The forestry and woodworking industry provides employment to 180,000 people in North Rhine-Westphalia, generating € 38 billion in annual revenue (2011) that is about the size of mechanical engineering industry. Seventy percent of the forest land in NRW is privately owned. Forests are a stable asset, currently delivering 3.5 to 5 percent in annual return, according to Alrogge.
Sustainable forestry is considered a hedge against inflation because of its finite supply and inherent organic growth. As trees get larger, their value increases. But forest investors have to be patient. In Germany’s temperate climate, it takes 50 to 80 years from the planting of a seedling to the harvest of a full-size tree. In moist tropical climates, trees grow much faster, which cuts the waiting period down to about 25 years.
EU bans illegally cut wood imports
The EU Timber Regulation (EUTR), which came into effect in March, prevents illegally harvested timber and derived wood products from entering EU markets. This new regulatory measure, which was initiated due to concerns about unsustainable forest management practices and illegal logging, will increase the demand for certified tropical wood.
In developing and emerging countries, sustainable forest management can be a means to reduce poverty and land degradation. There are good examples of participatory forestry and community based enterprises that enable communities to balance their economic needs with environmental conservation. In developed countries, on the other hand, there is a growing interest in social impact and sustainable forest investments. However, the forest area must be large enough to be internationally profitable and cost-effective.

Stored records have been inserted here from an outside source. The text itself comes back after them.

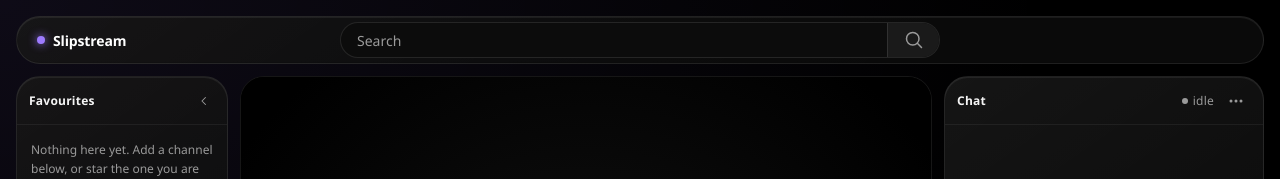
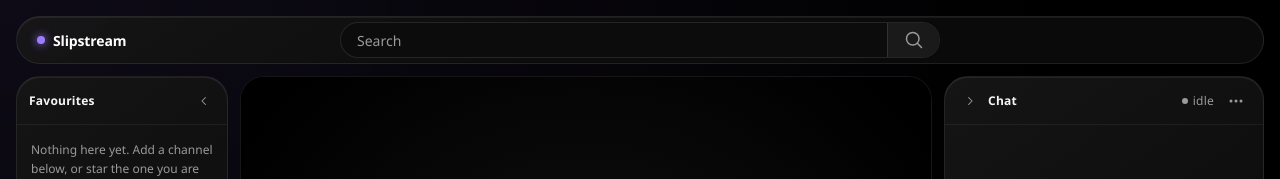
Before and after one commit to Peter3324w/slipstream, a React (Vite) app in the folder src/renderer/: page / in a window 1280 px wide. Shown: the top 179 px of the page. Built offline with nearby package versions, Linux system fonts and the light colour scheme.

Commit message:
ui: add direct chat collapse and expand button

```diff
--- a/src/renderer/src/App.tsx
+++ b/src/renderer/src/App.tsx
@@ -810,6 +810,11 @@ export default function App(): React.JSX.Element {
   // failed first poll shows "nothing here yet" over a list that is on disk.
   const rows = favourites.map((login) => summaries.find((s) => s.login === login) ?? unchecked(login))
 
+  const toggleChatPanel = (): void => {
+    if (!chatVisible) toggleChat()
+    if (chatVisible || chatCollapsed) toggleChatCollapsed()
+  }
+
   return (
     <div
       className={`app ${railVisible ? '' : 'rail-hidden'} ${railCollapsed ? 'rail-collapsed' : ''} ${chatCollapsed || !chatVisible ? 'chat-collapsed' : ''}`}
@@ -962,10 +967,7 @@ export default function App(): React.JSX.Element {
             hudVisible={hudVisible}
             onHud={() => setHudVisible((visible) => !visible)}
             collapsed={chatCollapsed || !chatVisible}
-            onCollapse={() => {
-              if (!chatVisible) toggleChat()
-              if (chatVisible || chatCollapsed) toggleChatCollapsed()
-            }}
+            onCollapse={toggleChatPanel}
             vod={phase.kind === 'playing' && phase.stream.kind === 'vod'}
             synced={chatSync}
             onSync={toggleChatSync}
@@ -981,6 +983,7 @@ export default function App(): React.JSX.Element {
         state={chatState}
         channel={channel}
         collapsed={chatCollapsed || !chatVisible}
+        onToggleCollapsed={toggleChatPanel}
         showJump={showJump}
         onJump={() => listRef.current?.jumpToLatest()}
         closed={chatClosed}
--- a/src/renderer/src/components/ChatPane.tsx
+++ b/src/renderer/src/components/ChatPane.tsx
@@ -2,6 +2,7 @@ import type { ReactNode, RefObject } from 'react'
 import type { ChatState } from '@/chat/irc'
 import type { VodChatState } from '@/chat/vodChat'
 import { ChatInput } from './ChatInput'
+import { ChevronLeft, ChevronRight } from './Icons'
 
 interface Props {
   menu: ReactNode
@@ -13,6 +14,7 @@ interface Props {
    * but the panel stays where you can see it is there and open it again.
    */
   collapsed: boolean
+  onToggleCollapsed: () => void
   showJump: boolean
   onJump: () => void
   /** Closed means the socket is gone, not merely off screen. */
@@ -67,6 +69,13 @@ export function ChatPane(props: Props): React.JSX.Element {
   return (
     <aside className="chat glass-panel">
       <div className="chat-head">
+        <button className="panel-toggle" type="button" onClick={props.onToggleCollapsed}
+          onKeyDown={(event) => event.stopPropagation()}
+          title={props.collapsed ? 'Expand chat' : 'Collapse chat'}
+          aria-label={props.collapsed ? 'Expand chat' : 'Collapse chat'}
+          aria-expanded={!props.collapsed}>
+          {props.collapsed ? <ChevronLeft /> : <ChevronRight />}
+        </button>
         {!props.collapsed && (
           <>
             <span className="chat-name" title={props.channel ? `#${props.channel}` : undefined}>
```
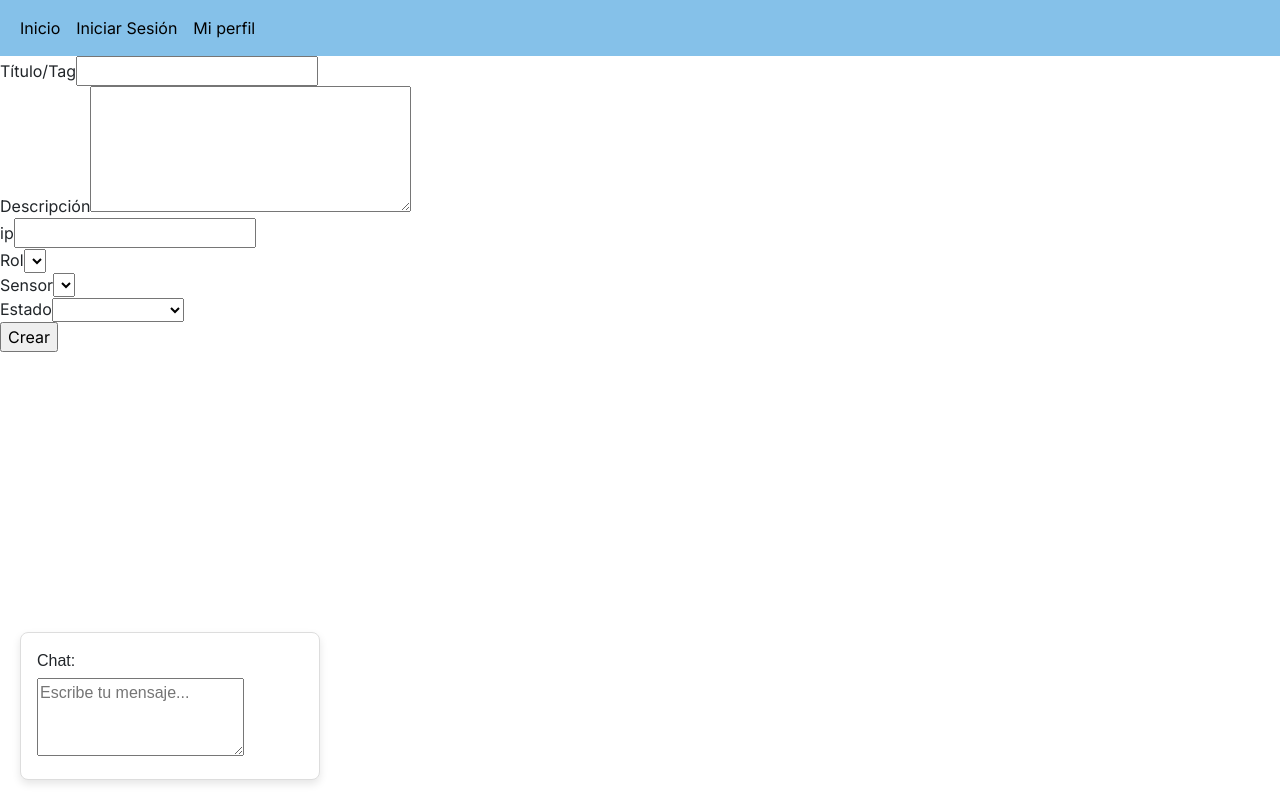
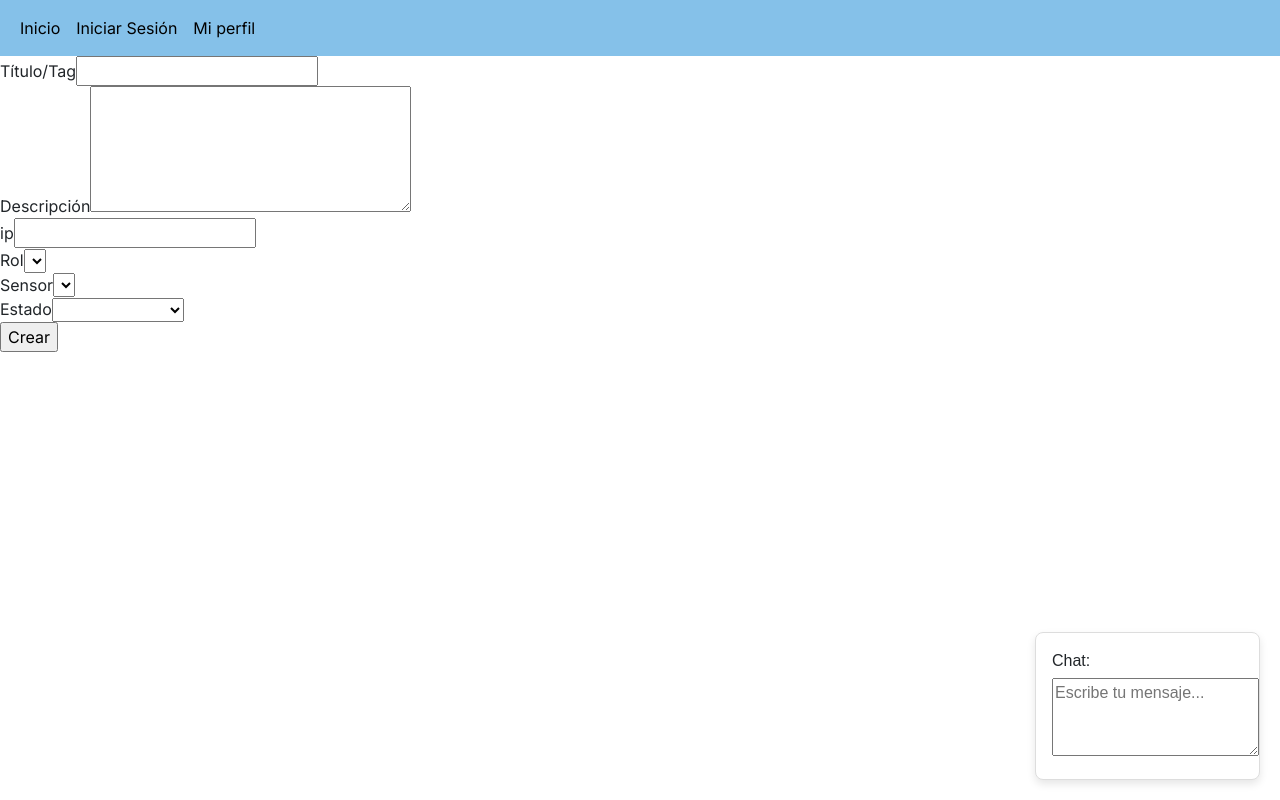
Before and after one commit to DaltonMaza/front-end_PIS6TO, a Next.js app: page /mota/create in a window 1280 px wide. Built offline with nearby package versions, Linux system fonts and the light colour scheme.

Commit message:
fix redirección inicial, posición abajo a la derecha para el chatbot

```diff
--- a/src/app/components/chat-bot.module.css
+++ b/src/app/components/chat-bot.module.css
@@ -1,13 +1,13 @@
 .chatbot {
     position: fixed;
     bottom: 20px;
-    left: 20px;
+    right: 20px;
     background: #fff;
     border: 1px solid #ddd;
     border-radius: 8px;
     box-shadow: 0 4px 8px rgba(0, 0, 0, 0.1);
     padding: 16px;
-    width: 300px;
+    width: 225px;
     font-family: Arial, sans-serif;
     z-index: 1000;
 }
```
Also changed, not shown: src/app/page.js (+10 -1 lines).
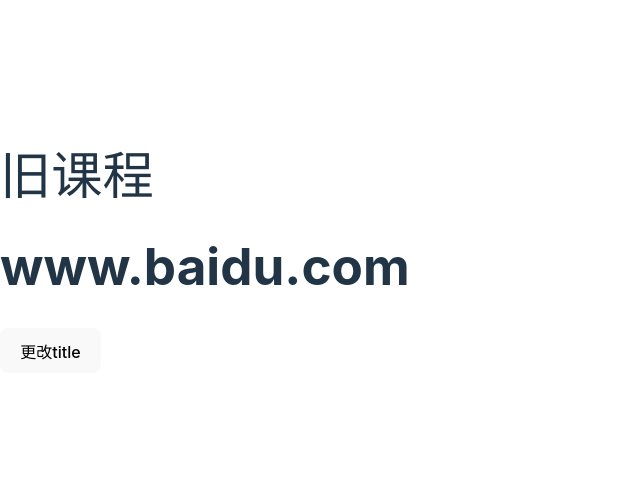
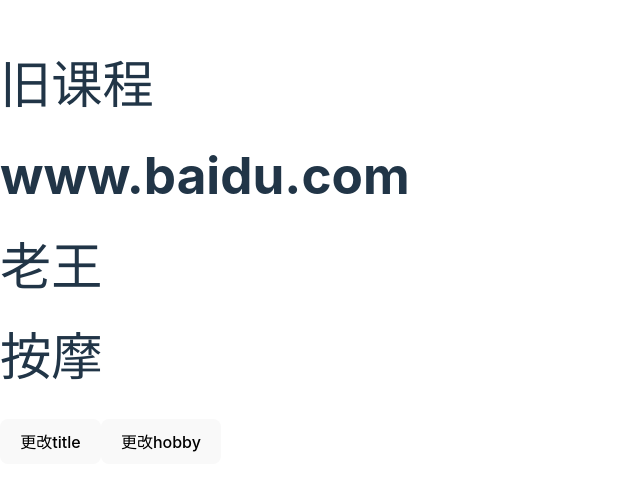
Before and after one commit to kunlunrepo/react-simple, a React (Vite) app: page / in a window 1280 px wide. Shown: the part 157-648 px from the top of the page, without its empty margins (0-640 px from the left). Built offline with nearby package versions, Linux system fonts and the light colour scheme.

Commit message:
函数组件使用useState的复杂对象

```diff
--- a/src/App.jsx
+++ b/src/App.jsx
@@ -4,17 +4,28 @@
     const [message, setMessage] = useState({
         name: "旧课程",
         website: "www.baidu.com",
+        staff: {
+            name: "老王",
+            hobby: "按摩"
+        }
     });
 
     const changeName = () => {
-        setMessage({ ...message, name: "新课程" });
+        setMessage({ ...message, name: "新课程" }); // 展开运算符相当于浅拷贝
+    };
+
+    const changeHobby = () => {
+        setMessage({ ...message, staff: { ...message.staff, hobby: "洗脚" } }); // 复杂对象需要多次展开
     };
 
     return (
         <div>
             <h1>{message.name}</h1>
             <h1>{message.website}</h1>
+            <h1>{message.staff.name}</h1>
+            <h1>{message.staff.hobby}</h1>
             <button onClick={changeName}>更改title</button>
+            <button onClick={changeHobby}>更改hobby</button>
         </div>
     );
 };
```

Drones against illegal logging
„Thousand hectares are considered a minimum“, says forest scientist Alexander Watson. Watson is the founder of Openforests, a Bonn based start-up and online marketplace for sustainable forestry projects. „We are consulting investors, foresters and local shareholders to support the implementation of social and bio-diverse forestry and agroforestry projects.” So far the portfolio includes ten projects in South and North America and Africa.
This is not about charity, he says, but ecological impact investments that provide stable long-term returns, in addition to carbon offset credits. Social and cultural aspects are important as well. It should be a beneficial collaboration for both sides — the foreign investor and local project partner.
Watson is not concerned that the timber market will crash, but there are other risk factors such as pests, forest fire, windfall and illegal logging. He and his partners are using unmanned aircraft and modern technology to assess risk, gather information and increase security.
“We want to build trust through transparency,” says the 30-year old entrepreneur. “We are using drones for the production of high resolution orthographic maps and 3-D models to evaluate project implementation and forest health.”
Repeated aerial surveys assist in monitoring illegal activities and detecting damages at an early stage. “The drones are transmitting extreme high resolution images, much better than satellites. We can even see single tree branches,” Watson adds.
Following in the footsteps of Hans Carl von Carlowitz, this can be said to be sustainable forestry management 2.0.
FAO forest info graphic http://www.fao.org/economic/es-home/infographics/forest-info/en/#.UcKVeu86nIU
Study Forest and Climate Protection in NRW (in German)
Timber Tower http://www.timbertower.de/en/
Openforests drone video demo http://demos.openforests.com/videos/forest-damage-assessment.html?width=854&height=480&iframe=true&scrolling=false&template=node_in_colorbox